U.N. Security Council resolutions were also used to support the U.S. pursuing Al Qaeda and the Taliban in Afghanistan (Resolution 1368, passed on September 11, 2001) and, most recently, to authorize NATO-led intervention in Libya (Resolution 1973, passed March 17, 2011, just two days before NATO entered the civil war). That intervention, and the expansion of the drone war to as far as Yemen and Somalia, and the deployment of U.S. troops in Africa, from Uganda to Niger (in support of the French-led intervention in Mali), and the increased agitation for intervention in Syria suggest few real lessons were learned in Iraq.
Ed Krayewski is associate editor of Reason 24/7.
Peter Beinart was wrong about the Iraq war in 2003, when he was a leading liberal hawk. But today he’s right about the idea behind it: “The real Bush doctrine was neither about democracy nor terrorism; it was about containment and deterrence. Throughout the Cold War, hawks had repeatedly questioned both strategies.” Neoconservatives and other hardliners hated the realpolitik of Nixon, Ford, and even Reagan. They demanded direct confrontation with America’s enemies: regime-change by covert action or pre-emptive war. At last, after 9/11, they got to put the theory into practice.

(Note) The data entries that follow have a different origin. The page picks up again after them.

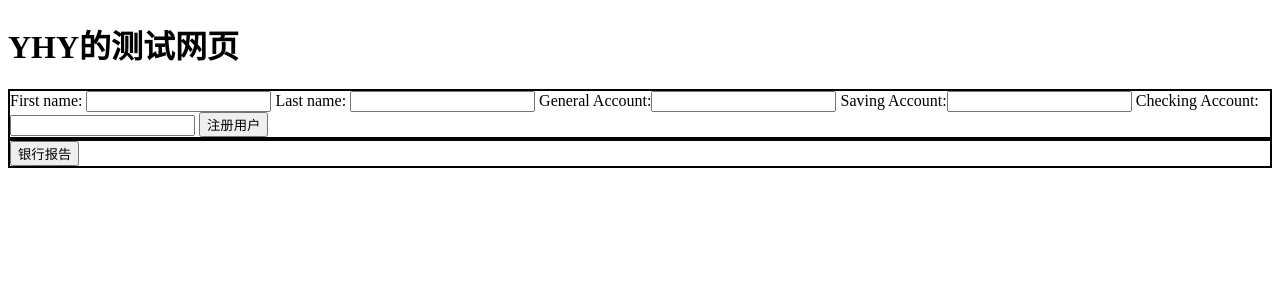
Repository: Darkmoon1/Bank-java-
Page: Bank/myBank/WebContent/home.html
The author's editor kept a copy of each file at every save. The page is drawn from the files as they stood at one save, then again after the next save.
The browser window is 1280 px wide. The pictures show the whole page.

Above is the page before, as saved 2017-07-13 18:05:09.

After the next save:
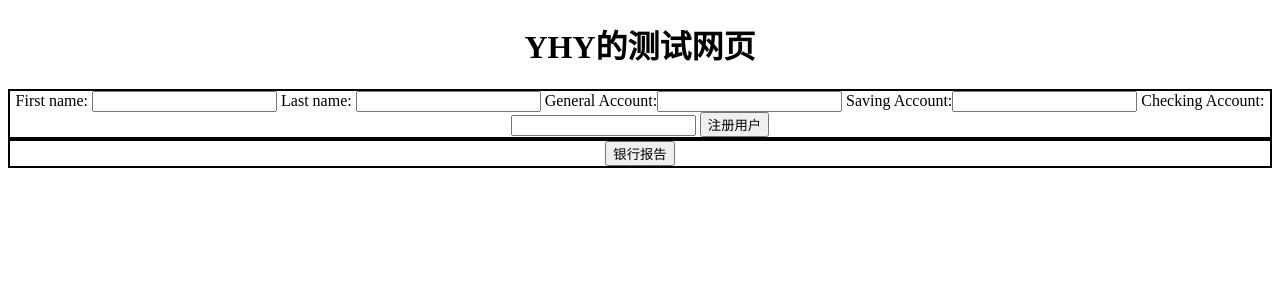
Saved 21 s later.
--- a/Bank/myBank/WebContent/home.html
+++ b/Bank/myBank/WebContent/home.html
@@ -8,7 +8,9 @@
     <script type="text/javascript" src="js/jquery.js"></script>
     <script type="text/javascript" src="js/test.js"></script>
     <style type="text/css">
-    body{ text-align:center    }
+    body{
+        text-align:center;
+    }
     div{
     	border: 2px solid black;
     }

Afghanistan wasn’t enough—that war was a reaction. Iraq would be a revolution, the first domino in a chain that would remake the Middle East. Saddam Hussein’s (nonexistent) weapons of mass destruction supplied grounds for war. But its planners and promoters, from Dick Cheney to Christopher Hitchens, always imagined neutralizing a fictitious nuclear program as only the beginning of great things. The war would liberalize Islam, destroy Al Qaeda, bracket Iran, and create a hospitable environment for Israel. Advocates dismissed any question about the costs. They turned it around: What would be the cost of not intervening?